Identify all lines in the data containing the string "transform". Copy them out.
□ □ □ □ □ □ □
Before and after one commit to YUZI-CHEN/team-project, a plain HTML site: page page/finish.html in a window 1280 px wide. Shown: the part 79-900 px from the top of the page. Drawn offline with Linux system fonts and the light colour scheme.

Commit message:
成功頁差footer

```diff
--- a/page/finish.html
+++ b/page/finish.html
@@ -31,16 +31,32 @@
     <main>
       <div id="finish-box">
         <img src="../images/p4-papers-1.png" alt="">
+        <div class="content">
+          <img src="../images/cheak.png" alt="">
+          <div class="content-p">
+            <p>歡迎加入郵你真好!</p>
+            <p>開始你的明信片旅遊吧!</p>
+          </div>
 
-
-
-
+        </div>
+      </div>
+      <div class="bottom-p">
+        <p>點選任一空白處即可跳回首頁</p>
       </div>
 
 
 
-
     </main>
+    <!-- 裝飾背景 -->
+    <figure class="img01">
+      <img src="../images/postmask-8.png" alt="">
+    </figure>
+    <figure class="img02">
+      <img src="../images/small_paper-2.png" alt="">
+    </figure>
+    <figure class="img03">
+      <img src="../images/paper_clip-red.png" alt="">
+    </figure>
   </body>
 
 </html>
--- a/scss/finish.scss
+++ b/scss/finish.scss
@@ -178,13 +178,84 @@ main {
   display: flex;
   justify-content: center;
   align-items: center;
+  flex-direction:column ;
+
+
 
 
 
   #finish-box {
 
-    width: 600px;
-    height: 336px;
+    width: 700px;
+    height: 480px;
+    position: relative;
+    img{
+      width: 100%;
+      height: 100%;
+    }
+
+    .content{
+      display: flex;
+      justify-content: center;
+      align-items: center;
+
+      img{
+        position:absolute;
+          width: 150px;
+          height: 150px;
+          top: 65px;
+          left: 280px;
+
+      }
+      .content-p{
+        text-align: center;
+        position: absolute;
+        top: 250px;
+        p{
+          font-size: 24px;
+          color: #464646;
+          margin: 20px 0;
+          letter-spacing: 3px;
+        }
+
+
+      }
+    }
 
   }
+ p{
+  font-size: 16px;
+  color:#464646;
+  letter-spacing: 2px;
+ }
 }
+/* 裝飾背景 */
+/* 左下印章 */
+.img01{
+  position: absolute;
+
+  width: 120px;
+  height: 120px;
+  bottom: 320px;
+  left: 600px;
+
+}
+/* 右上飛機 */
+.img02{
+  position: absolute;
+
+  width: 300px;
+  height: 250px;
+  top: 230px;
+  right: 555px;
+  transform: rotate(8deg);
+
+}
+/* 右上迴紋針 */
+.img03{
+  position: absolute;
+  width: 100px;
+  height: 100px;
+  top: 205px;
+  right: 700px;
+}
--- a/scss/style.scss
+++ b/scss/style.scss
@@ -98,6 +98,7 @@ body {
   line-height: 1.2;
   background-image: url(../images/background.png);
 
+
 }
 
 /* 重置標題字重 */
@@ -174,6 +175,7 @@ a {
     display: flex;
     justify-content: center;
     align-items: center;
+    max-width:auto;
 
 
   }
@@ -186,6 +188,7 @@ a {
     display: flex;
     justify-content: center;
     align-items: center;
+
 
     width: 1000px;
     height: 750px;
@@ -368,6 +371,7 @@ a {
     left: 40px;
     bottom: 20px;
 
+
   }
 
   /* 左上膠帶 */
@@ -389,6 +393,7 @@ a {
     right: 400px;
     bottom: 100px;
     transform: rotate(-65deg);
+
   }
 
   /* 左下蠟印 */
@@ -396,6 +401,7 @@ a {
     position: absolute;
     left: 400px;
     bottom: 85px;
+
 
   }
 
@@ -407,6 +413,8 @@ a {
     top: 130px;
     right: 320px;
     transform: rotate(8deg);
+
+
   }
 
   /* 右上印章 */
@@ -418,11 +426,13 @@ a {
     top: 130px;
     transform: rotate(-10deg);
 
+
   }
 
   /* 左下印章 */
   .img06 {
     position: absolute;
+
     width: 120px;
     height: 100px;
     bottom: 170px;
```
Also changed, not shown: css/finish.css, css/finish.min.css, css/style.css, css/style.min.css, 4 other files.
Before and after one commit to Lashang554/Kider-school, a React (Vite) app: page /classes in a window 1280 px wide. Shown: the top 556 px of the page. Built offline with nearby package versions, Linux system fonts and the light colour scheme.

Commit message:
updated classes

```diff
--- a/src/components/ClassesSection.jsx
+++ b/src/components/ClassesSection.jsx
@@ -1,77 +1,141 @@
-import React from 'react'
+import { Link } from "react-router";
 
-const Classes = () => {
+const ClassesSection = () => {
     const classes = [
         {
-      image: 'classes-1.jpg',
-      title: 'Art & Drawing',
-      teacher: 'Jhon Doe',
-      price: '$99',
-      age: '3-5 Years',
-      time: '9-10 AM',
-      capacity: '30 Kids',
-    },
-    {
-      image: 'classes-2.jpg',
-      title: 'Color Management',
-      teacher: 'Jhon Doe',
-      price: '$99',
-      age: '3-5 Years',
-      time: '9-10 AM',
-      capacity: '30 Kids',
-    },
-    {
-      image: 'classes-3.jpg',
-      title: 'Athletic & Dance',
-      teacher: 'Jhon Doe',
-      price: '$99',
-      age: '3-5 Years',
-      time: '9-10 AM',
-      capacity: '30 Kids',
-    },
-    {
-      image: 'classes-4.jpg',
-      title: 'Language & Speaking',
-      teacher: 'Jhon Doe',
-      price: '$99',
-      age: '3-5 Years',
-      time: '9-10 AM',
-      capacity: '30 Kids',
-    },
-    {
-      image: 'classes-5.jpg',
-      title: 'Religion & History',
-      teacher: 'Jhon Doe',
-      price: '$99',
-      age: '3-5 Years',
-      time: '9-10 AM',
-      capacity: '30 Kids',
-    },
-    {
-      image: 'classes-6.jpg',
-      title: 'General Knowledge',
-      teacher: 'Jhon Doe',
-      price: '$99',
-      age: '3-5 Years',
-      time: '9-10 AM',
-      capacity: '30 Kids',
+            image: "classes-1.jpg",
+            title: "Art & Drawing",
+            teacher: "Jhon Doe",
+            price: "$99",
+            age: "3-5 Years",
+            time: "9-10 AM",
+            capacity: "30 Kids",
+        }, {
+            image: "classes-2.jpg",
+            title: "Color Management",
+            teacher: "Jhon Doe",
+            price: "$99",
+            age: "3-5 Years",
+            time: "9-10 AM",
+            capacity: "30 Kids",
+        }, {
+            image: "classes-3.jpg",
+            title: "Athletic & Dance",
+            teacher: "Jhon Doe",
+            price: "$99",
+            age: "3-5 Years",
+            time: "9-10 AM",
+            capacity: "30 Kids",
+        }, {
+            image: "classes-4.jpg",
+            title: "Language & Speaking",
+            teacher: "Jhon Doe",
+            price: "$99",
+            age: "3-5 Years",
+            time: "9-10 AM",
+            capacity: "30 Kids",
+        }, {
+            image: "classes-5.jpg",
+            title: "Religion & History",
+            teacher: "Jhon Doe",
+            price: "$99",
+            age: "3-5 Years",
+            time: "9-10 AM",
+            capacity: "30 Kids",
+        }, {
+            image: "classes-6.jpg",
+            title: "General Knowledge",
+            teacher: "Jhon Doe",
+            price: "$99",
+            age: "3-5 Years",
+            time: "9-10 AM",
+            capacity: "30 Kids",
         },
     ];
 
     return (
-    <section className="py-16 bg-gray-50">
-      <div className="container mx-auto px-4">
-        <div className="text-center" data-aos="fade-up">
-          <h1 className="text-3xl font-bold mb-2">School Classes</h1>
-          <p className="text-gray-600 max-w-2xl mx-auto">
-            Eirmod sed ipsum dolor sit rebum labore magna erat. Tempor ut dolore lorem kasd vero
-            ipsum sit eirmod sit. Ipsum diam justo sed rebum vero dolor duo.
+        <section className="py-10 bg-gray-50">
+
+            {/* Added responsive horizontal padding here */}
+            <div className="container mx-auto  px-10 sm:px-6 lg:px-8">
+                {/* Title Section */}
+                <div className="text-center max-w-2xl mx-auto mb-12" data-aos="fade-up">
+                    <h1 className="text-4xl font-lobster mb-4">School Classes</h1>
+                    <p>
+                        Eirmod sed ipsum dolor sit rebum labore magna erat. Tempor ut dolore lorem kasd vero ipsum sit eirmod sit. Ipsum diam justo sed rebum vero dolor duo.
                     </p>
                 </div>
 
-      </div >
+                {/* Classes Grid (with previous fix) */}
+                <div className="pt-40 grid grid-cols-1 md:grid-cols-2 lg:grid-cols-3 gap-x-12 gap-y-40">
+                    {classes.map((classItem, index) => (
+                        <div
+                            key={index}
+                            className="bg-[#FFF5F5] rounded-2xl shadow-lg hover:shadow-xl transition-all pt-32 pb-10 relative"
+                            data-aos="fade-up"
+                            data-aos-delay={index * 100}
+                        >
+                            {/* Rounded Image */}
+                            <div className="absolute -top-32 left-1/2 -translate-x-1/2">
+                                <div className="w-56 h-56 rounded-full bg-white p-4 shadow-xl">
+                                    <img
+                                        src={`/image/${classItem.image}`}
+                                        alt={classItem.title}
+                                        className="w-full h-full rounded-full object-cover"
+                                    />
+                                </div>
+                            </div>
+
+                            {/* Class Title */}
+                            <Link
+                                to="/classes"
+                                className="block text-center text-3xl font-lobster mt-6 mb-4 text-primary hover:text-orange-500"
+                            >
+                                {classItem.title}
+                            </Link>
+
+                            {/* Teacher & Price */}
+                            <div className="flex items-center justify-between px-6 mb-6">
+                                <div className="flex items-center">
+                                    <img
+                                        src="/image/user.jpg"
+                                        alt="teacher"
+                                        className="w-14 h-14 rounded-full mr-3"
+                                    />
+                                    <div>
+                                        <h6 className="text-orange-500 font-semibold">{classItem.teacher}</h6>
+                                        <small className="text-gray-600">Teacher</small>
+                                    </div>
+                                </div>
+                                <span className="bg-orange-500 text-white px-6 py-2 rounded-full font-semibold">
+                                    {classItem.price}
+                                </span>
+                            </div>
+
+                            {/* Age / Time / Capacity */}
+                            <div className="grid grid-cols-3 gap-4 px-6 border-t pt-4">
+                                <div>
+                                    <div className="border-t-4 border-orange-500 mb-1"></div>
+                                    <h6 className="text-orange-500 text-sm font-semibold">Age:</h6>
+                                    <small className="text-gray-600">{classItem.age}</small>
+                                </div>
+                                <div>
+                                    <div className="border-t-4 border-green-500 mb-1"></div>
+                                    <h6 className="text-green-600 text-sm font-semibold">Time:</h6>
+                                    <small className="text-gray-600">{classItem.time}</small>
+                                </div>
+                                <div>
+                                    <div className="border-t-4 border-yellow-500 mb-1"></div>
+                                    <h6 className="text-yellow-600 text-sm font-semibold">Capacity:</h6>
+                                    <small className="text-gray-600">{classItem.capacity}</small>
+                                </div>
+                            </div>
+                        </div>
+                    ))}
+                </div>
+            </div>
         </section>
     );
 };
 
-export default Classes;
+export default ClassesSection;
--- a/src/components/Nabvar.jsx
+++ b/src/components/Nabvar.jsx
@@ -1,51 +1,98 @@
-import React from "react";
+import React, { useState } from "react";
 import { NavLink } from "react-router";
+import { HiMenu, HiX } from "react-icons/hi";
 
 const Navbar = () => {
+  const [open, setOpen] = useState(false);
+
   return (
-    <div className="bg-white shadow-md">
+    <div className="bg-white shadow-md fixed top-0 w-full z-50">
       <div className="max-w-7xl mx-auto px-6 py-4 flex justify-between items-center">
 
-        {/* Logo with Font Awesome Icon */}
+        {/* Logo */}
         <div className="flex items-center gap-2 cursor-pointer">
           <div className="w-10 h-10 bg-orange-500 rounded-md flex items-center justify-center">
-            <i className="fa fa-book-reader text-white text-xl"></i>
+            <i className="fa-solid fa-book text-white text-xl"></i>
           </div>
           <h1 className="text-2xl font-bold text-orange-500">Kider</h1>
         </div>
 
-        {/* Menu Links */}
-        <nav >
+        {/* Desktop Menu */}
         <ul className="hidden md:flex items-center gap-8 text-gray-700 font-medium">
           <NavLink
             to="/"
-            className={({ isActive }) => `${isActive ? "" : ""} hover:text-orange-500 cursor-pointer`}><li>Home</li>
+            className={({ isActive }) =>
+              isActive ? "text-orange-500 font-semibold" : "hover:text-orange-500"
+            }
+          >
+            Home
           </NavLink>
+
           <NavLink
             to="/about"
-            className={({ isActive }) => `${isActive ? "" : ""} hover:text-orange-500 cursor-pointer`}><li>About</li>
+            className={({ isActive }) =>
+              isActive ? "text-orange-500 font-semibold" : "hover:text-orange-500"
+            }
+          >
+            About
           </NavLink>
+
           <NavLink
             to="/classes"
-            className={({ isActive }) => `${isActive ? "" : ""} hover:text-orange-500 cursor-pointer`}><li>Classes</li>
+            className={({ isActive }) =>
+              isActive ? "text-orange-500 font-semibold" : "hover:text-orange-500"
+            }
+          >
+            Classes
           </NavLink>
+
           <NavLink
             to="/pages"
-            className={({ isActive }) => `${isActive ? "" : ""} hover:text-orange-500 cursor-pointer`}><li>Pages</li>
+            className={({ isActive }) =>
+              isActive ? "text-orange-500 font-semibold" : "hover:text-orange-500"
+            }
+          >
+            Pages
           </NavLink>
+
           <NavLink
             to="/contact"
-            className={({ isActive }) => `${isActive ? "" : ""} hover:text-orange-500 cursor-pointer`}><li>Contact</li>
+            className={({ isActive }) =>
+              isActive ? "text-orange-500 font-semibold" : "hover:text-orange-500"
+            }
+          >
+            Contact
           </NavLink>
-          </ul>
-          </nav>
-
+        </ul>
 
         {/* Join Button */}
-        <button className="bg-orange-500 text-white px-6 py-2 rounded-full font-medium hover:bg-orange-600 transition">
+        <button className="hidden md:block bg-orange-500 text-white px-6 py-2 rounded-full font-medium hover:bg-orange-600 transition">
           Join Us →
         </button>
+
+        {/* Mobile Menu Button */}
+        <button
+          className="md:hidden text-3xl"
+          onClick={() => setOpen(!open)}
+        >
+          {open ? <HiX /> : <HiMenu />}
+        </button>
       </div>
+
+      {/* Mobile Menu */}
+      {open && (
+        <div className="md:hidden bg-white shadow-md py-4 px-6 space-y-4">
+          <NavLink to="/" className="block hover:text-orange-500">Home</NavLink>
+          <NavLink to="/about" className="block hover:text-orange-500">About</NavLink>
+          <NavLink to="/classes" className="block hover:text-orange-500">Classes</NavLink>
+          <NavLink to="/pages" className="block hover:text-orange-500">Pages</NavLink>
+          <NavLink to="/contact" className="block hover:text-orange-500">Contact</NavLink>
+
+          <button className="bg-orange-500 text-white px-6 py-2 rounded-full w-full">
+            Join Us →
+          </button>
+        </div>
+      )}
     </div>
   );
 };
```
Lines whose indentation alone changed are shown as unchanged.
□ □ □ □ □ □ □
Exercise output
+  transform: rotate(8deg);
     transform: rotate(-65deg);
     transform: rotate(8deg);
     transform: rotate(-10deg);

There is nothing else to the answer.